» Prompt
Reply only with how many lines in these entries hold the string "routing".

Recorded data:

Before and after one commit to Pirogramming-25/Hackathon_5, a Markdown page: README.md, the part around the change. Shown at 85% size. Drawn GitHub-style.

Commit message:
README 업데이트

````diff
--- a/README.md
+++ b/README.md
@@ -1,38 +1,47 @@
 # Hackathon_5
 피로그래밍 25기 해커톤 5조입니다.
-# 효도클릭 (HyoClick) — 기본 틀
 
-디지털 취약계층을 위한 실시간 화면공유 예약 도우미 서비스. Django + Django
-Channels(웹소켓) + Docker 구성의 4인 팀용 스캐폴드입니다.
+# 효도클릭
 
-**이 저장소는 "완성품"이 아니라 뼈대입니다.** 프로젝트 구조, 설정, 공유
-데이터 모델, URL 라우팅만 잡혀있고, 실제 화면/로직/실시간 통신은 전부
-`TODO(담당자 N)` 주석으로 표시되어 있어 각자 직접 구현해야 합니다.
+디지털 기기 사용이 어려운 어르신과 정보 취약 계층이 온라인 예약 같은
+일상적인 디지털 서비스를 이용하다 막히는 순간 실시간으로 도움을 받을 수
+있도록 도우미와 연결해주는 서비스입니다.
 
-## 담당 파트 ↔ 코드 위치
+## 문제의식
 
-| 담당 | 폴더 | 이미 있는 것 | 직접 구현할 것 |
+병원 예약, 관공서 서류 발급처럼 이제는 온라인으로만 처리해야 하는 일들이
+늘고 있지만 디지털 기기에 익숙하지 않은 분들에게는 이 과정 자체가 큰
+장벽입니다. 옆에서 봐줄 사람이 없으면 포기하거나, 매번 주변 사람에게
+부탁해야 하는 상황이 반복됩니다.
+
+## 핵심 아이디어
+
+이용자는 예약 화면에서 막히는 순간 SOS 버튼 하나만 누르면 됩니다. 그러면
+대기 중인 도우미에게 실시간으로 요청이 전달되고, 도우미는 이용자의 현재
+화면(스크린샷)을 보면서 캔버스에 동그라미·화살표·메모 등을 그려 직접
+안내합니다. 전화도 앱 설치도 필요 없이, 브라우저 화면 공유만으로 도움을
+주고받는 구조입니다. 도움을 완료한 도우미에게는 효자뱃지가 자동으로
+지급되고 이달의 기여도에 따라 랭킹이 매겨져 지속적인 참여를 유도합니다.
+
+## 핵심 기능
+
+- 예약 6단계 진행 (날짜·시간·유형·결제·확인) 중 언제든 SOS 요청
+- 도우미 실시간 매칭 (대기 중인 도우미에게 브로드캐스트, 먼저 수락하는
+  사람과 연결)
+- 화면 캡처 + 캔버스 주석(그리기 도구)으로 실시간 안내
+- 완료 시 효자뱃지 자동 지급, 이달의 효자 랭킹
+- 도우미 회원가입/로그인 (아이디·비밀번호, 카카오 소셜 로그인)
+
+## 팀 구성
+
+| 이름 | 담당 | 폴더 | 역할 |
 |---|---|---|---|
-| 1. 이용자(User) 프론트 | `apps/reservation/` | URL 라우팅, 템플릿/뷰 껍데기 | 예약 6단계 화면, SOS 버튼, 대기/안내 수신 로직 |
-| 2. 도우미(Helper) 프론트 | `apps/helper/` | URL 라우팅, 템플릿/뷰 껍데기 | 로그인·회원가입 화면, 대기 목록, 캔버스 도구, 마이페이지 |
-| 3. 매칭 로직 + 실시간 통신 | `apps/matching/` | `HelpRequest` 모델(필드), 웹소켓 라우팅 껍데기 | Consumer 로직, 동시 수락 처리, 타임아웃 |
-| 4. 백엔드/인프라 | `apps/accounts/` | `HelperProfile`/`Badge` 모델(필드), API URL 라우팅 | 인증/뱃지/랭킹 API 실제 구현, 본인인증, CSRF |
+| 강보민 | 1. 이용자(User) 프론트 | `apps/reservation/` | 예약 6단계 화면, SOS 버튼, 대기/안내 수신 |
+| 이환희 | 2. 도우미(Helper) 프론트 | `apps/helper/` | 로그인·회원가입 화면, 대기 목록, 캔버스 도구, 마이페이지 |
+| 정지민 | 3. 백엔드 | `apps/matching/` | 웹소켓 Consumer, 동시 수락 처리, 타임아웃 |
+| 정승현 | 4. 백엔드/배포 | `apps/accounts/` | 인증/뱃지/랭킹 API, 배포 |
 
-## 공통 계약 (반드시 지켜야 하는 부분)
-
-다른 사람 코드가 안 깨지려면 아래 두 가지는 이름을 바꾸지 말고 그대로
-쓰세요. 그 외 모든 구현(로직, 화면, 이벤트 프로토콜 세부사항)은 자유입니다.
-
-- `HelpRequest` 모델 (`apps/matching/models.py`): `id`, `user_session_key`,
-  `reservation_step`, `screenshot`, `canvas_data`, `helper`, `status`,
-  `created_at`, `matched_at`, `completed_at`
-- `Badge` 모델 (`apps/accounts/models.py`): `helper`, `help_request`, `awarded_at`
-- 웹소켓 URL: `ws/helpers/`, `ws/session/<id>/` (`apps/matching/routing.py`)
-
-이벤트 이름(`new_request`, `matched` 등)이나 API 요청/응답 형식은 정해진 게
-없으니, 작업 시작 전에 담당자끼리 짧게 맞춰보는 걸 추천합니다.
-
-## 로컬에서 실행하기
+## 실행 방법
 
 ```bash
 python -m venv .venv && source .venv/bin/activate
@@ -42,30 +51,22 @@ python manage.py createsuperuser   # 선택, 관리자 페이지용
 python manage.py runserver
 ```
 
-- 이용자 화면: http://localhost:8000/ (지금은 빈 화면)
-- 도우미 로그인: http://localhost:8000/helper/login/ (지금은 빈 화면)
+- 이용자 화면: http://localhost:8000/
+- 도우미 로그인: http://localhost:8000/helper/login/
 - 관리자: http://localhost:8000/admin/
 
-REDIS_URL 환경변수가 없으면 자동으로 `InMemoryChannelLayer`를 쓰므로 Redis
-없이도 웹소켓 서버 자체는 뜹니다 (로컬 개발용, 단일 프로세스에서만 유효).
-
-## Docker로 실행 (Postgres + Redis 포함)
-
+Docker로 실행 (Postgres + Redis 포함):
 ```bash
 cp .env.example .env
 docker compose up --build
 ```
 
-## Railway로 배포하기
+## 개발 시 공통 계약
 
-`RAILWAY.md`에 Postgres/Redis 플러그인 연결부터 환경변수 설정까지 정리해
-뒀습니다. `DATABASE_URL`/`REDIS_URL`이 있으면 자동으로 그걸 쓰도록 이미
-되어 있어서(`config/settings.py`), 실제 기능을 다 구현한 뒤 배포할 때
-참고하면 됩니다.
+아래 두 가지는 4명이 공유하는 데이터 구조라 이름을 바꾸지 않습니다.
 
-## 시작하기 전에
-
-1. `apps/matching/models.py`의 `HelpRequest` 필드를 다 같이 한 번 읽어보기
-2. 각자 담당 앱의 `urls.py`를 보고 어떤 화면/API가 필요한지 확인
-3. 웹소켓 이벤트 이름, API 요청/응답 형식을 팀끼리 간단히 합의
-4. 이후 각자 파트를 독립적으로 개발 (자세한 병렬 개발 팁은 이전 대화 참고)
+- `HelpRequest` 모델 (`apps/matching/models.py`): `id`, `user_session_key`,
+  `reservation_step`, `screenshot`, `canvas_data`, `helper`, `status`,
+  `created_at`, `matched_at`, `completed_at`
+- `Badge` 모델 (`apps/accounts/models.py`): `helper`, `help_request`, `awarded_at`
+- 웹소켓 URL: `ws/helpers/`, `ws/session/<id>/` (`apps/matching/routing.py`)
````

» Your response
2